This is the last book to be written completely by Jordan in this series. As you well know by now (at least you should if you've kept up with the series, and if you haven't, go start at book one) Jordan passed away before he complete his series. Luckily, he left notes and another author took up the reins to continue where he left off, but that is next book. This one, it is still all Jordan.
is still a prisoner of the Shaido Aiel and Perrin will stop at nothing
to save her. This means he has aligned himself with the Seanchan in
order to rescue her, which is much like dealing with the Dark Lord
himself in many people's eyes. Rand is taking care of things in Tear
and Cairhien and is still troubled by sickness. But he too has to deal
with the Seanchan as he seeks out an uneasy truce until the last
battle. Egwene is coming into her own as Amrilyn, but something
unexpected happens that will force her to reevaluate her battle plans.
And Elayne, well she is still trying to gain the throne of Andor.
really am not that fond of Elayne. I can't quite pinpoint why, but I
just find her uninteresting. And all this talk about her pregnancy in
the book doesn't help matters. Sure it's an important thing, but not
one that needs such devoted detail. Nynaeve isn't much a part of this
book or Aviendha, and I missed both characters quite a bit. At least
Egwene is always an interesting and redeeming character. She's strong,
stubborn, and quite wonderful at times. Rand is as weird as ever. I
know he's supposed to be and I know I say this in nearly every review of
the book, but I miss the Rand from the first book. Perrin is also
nothing like himself and while I used to like him, I don't in this
book. Luckily for the boys, Mat is as charming as ever and really comes
into his own in this book.
The prologue of this book is a
hundred pages long. Just the prologue. So that should tell you
something. There is a lot of detail here as in all of Jordan's books.
But thankfully, he actually had a little bit of action in this one as
well. Not as much as there used to be in the book, but enough to
finally start moving the plot along. And he even resolved some of the
stories that he already had going, which is very rare for him. That's

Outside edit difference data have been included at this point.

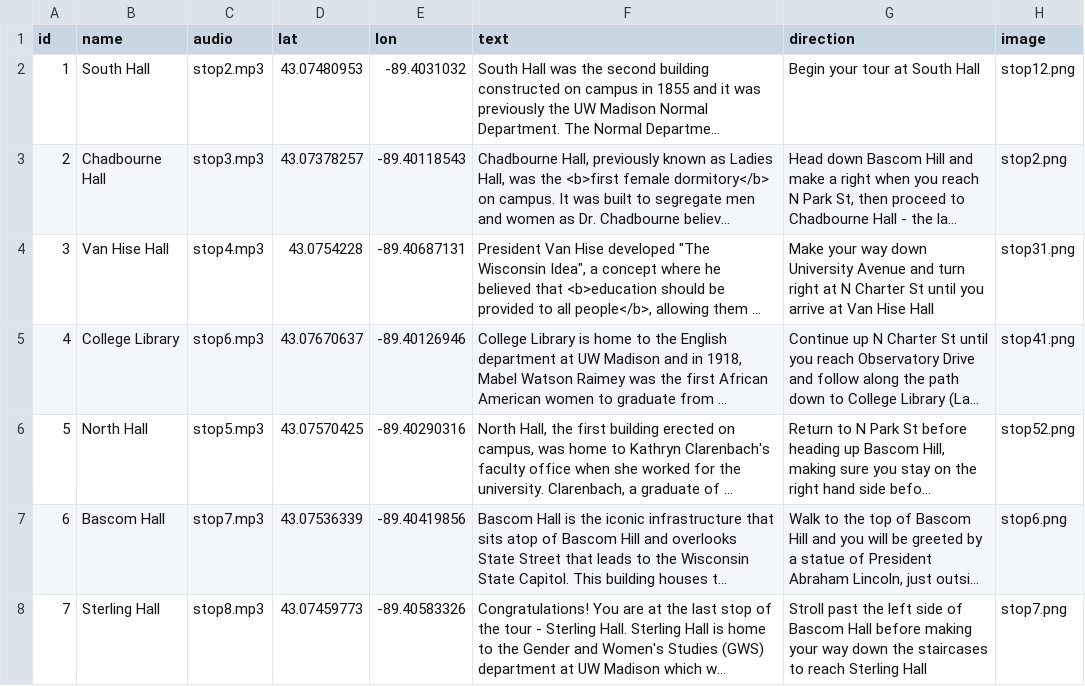
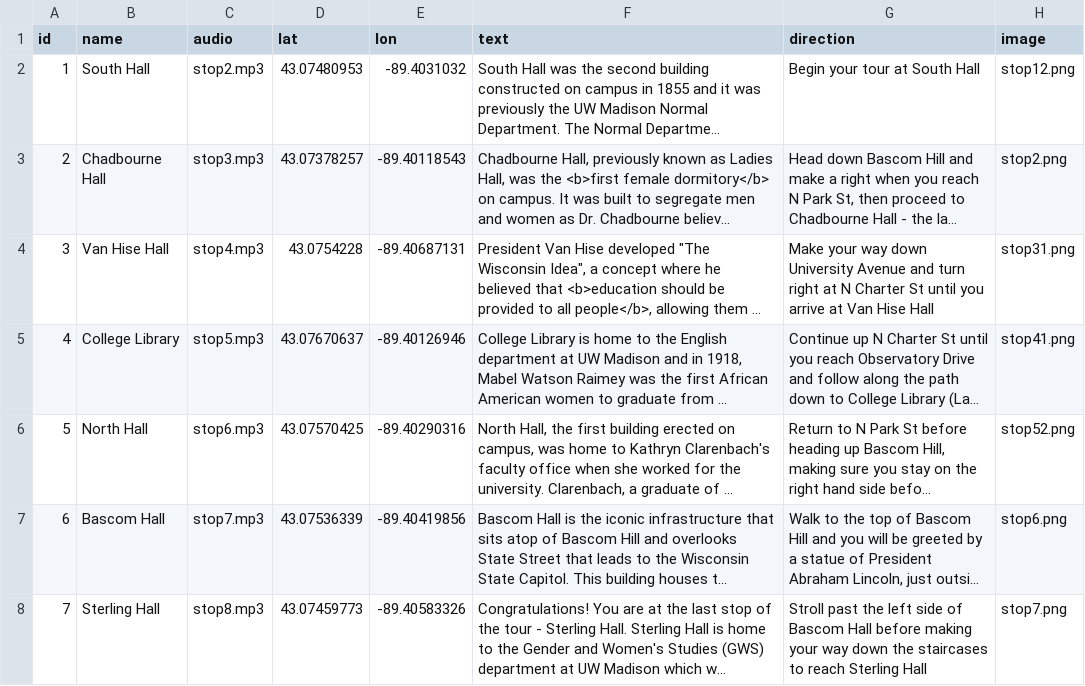
Before and after one commit to cc-carto/uwm_womens_walkingtour, a CSV file: assets/stops.csv, drawn as a sheet; long unchanged cells end in …; the diff names each change by its address in the sheet, - before the commit and + after, or states it on an @@ line.

Commit message:
Update stops.csv

```diff
--- a/assets/stops.csv
+++ b/assets/stops.csv
-C5 (audio): stop6.mp3
+C5 (audio): stop5.mp3
-C6 (audio): stop5.mp3
+C6 (audio): stop6.mp3
```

not to say there aren't still plenty of mysteries though, because there
are. This is one complicated mess of characters and intrigues and it
takes some sorting out to keep up.
It will be interesting to
see what the next books hold. Jordan was a great writer and it's my
hope that Sanderson, his replacement, can keep true to his story and
Knife of Dreams